The Vision – The government needs a clear vision on how to deal with the problems. The objective must be a family law system that is simple for the public to understand, treats parents as equals, encourages cooperation, and is cost effective.

The review must be independent. Using the same hacks who have taken NZ down the wrong path for the past 30 years will not give the review good outcomes or credibility.

The review must take a holistic approach and look at the whole family policy picture that has driven NZ towards expensive and unworkable social/legal solutions.

If Mr Power wants to cut the cost of the Family Court by half at a stroke he should help end the war between parents and introduce equal shared parenting, where the starting point for biological parents is that they are equals in terms of care of their children. This removes all the uncertainty about which parent is to be the winner and which one is the loser, and hence it removes most of the Family Court combat. ACT MP Muriel Newman sought to introduce such common sense law a decade ago. She placed the Shared Parenting Bill before Parliament, but the then Labour led government voted it down. It is salutary to reflect on the billions of dollars that could have been saved in the past decade on Family Court and benefit expenses if Muriel’s Bill had been allowed to become law. The best Mr Power can hope to save with his current review is trivial by comparison.

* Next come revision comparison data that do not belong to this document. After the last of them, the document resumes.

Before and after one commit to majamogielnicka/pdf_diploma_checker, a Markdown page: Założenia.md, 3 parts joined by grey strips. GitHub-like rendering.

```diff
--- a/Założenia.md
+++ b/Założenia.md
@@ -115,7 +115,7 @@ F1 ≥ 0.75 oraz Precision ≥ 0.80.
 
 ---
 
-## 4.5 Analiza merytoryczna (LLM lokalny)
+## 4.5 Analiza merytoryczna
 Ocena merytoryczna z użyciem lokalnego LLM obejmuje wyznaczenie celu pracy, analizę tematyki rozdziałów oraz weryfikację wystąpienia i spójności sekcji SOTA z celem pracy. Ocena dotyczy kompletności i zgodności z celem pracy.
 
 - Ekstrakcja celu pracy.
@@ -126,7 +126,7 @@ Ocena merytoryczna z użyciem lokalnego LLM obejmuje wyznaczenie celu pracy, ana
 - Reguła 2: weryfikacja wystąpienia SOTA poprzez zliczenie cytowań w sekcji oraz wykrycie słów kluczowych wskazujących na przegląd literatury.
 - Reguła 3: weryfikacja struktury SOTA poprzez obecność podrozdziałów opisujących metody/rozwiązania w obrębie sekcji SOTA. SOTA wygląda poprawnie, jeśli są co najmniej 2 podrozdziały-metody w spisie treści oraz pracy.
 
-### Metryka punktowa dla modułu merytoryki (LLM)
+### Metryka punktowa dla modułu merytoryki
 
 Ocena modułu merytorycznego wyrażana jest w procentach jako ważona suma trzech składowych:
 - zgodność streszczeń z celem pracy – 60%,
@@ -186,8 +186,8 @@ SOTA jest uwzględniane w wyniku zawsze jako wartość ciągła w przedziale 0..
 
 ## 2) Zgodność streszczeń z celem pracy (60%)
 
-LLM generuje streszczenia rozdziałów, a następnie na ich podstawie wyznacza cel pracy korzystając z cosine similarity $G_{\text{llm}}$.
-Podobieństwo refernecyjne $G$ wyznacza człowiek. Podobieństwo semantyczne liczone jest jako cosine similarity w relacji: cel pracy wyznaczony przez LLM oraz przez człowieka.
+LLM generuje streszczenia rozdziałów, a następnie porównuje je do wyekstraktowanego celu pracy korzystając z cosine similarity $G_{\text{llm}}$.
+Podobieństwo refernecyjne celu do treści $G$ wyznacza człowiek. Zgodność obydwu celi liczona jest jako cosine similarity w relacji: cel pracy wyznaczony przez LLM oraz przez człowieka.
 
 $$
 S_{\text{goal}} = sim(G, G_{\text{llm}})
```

The Hydra can be defeated, but it will take the skill of a Hercules. New Zealanders will celebrate when the wretched creature is slain at last. This review lacks the vision to kill the beast, but the one following can do it.

  1. Simon Power AMINZ Conference 230211
  2. Simon Power AMINZ Conference 230211
  3. Paper to Cabinet Domestic Policy Committee DOM Min (11) 6/2 Dated 110411
  4. http://nz.news.yahoo.com/a/- op-stories/9231793/family-court-review-overdue-counsellor/
  5. Simon Power AMINZ Conference 230211
  6. Simon Power AMINZ Conference 230211 
  7. Paper to Cabinet Domestic Policy Committee DOM Min (11) 6/2 Dated 110411 – Costs were $83.9m per year in 2004/5 
  8. Paper to Cabinet Domestic Policy Committee DOM Min (11) 6/2 Dated 110411 – Costs were $83.9m per year in 2004/5 
  9. http://www.stuff.co.nz/business/5036938/Law-system-a-laughing-stock 
  10. Paper to Cabinet Domestic Policy Committee DOM Min (11) 6/2 Dated 110411